- Co-Owner Uralchem says Belarusian businessman bought stake
- Prokhorov has been looking to exit assets despite low prices
Mikhail Prokhorov’s Onexim Group sold its 20 percent stake in Uralkali PJSC to a business associate of co-owner Dmitry Mazepin, strengthening his hold over the world’s biggest producer of potash.
Belarusian businessman Dmitry Lobyak is buying the stake, Mazepin’s Uralchem JSC said in a statement, citing a long-standing supply partnership with him. Uralchem, Russia’s second-largest ammonia- and nitrogen-fertilizer maker, holds about 20 percent of Uralkali.
Neither Uralchem nor Onexim’s press services disclosed the price. The Uralkali stake had a market value of almost 107 billion rubles ($1.7 billion) based on the closing price in Moscow, compared with about $3.5 billion when he agreed to buy shares in 2013.
Onexim has also been looking at selling assets, including Uralkali, aluminum producer United Co. Rusal, power utility Quadra and property developer Opin PJSC. Vedomosti newspaper reported earlier this month that Onexim plans to sell all its assets in Russia after the Federal Security Service searched offices of Onexim and some units in April.
The raids came as state media criticized Prokhorov’s RBC media holding for its coverage of offshore transactions involving President Vladimir Putin’s friends in the Panama papers. RBC’s flagship newspaper also published investigative reports into Putin’s daughter and son-in-law. As pressure mounted, top editors left in May.
Uralchem and Onexim bought their stakes in Uralkali from billionaire Suleiman Kerimov and other investors almost three years ago after the potash producer ended a sales joint venture with Belarus, that had controlled 40 percent of global exports. The breakup threw the world potash market into turmoil, causing prices to crash. Potash prices are still around the lowest levels since 2007.
Belarus President Alexander Lukashenko said June 23 that his country, one of the world’s biggest producers of the soil nutrient, isn’t against reviving the trading venture.
“The sale of a stake in Uralkali to entities close to Mazepin increase the likelihood of a trade agreement” with Belarus, Denis Vorchik, an analyst at UralSib Financial Corp., said.

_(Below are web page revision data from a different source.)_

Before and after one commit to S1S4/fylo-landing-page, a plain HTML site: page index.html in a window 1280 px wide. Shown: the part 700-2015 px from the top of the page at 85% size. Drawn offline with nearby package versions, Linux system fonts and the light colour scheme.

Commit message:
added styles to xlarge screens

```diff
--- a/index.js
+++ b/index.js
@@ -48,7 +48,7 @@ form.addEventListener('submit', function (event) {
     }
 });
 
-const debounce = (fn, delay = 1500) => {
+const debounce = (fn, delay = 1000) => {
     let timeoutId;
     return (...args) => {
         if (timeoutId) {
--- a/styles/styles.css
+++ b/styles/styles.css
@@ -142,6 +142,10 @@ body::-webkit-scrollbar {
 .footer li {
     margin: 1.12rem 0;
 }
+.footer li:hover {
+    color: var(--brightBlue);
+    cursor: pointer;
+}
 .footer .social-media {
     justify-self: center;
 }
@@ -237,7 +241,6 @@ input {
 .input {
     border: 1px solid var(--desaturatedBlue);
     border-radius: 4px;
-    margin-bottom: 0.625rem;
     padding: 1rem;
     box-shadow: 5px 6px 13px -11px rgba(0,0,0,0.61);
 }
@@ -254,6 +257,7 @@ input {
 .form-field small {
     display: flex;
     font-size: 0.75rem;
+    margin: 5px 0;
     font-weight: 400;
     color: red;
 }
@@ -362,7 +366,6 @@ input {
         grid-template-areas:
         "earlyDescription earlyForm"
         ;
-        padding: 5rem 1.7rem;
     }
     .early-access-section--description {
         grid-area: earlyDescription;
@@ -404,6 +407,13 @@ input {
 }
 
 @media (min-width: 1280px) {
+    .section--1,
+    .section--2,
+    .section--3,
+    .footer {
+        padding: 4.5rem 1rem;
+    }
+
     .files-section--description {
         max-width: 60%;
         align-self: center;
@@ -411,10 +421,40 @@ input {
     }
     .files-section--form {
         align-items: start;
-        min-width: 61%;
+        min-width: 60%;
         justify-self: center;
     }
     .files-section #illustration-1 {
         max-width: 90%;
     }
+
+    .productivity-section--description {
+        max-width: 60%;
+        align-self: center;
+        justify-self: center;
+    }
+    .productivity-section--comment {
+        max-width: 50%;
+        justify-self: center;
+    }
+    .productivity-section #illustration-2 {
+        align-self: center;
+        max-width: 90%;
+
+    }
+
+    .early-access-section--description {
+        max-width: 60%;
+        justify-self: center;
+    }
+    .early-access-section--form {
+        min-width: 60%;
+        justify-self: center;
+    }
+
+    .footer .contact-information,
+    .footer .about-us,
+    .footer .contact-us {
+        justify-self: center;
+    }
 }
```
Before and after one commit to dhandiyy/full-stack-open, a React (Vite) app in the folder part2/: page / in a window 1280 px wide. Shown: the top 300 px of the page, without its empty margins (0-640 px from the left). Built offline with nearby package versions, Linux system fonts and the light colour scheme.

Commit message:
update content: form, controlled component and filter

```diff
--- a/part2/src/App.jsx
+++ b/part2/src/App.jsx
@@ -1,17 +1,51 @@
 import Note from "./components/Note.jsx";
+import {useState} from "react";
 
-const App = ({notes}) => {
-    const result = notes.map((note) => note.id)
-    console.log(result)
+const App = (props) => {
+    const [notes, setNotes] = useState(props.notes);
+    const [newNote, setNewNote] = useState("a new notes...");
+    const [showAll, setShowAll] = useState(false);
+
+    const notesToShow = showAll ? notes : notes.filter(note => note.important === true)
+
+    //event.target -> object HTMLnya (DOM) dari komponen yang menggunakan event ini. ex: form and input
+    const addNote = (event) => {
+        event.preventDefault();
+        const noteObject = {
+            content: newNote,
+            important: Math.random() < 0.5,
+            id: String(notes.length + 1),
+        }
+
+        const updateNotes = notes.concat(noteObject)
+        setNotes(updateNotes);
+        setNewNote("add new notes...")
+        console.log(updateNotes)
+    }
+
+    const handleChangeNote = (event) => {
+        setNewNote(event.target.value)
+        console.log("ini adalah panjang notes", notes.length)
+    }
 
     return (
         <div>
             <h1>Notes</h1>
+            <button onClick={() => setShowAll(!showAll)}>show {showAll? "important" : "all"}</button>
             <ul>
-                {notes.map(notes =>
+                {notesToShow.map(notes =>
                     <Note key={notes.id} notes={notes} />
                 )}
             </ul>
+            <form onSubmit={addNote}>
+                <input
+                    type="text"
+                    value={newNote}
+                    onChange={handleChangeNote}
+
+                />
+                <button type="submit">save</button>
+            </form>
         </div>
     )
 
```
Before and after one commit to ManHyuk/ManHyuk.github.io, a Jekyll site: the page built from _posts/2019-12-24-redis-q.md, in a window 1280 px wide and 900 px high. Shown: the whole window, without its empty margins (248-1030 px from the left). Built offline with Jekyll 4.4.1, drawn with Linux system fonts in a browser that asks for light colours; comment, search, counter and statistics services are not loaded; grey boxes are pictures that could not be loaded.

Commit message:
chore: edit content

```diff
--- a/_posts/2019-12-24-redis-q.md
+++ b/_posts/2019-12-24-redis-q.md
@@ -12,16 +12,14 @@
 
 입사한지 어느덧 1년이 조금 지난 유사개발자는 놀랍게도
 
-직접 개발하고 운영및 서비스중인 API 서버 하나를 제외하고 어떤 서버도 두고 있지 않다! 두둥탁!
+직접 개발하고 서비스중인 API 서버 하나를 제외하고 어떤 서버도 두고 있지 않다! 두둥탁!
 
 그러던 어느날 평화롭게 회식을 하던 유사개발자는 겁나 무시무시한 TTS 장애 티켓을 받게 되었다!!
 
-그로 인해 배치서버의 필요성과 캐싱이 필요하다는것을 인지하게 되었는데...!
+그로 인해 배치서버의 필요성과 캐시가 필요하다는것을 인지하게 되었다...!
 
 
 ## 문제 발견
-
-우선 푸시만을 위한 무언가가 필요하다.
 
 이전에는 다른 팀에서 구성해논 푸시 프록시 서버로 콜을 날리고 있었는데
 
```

The company delisted from the London Stock Exchange in December and is heading toward an exit from the Moscow Exchange after cutting its free float to 8.96 percent in a series of buybacks and announcing a repurchase program in May that seeks to buy 4 percent.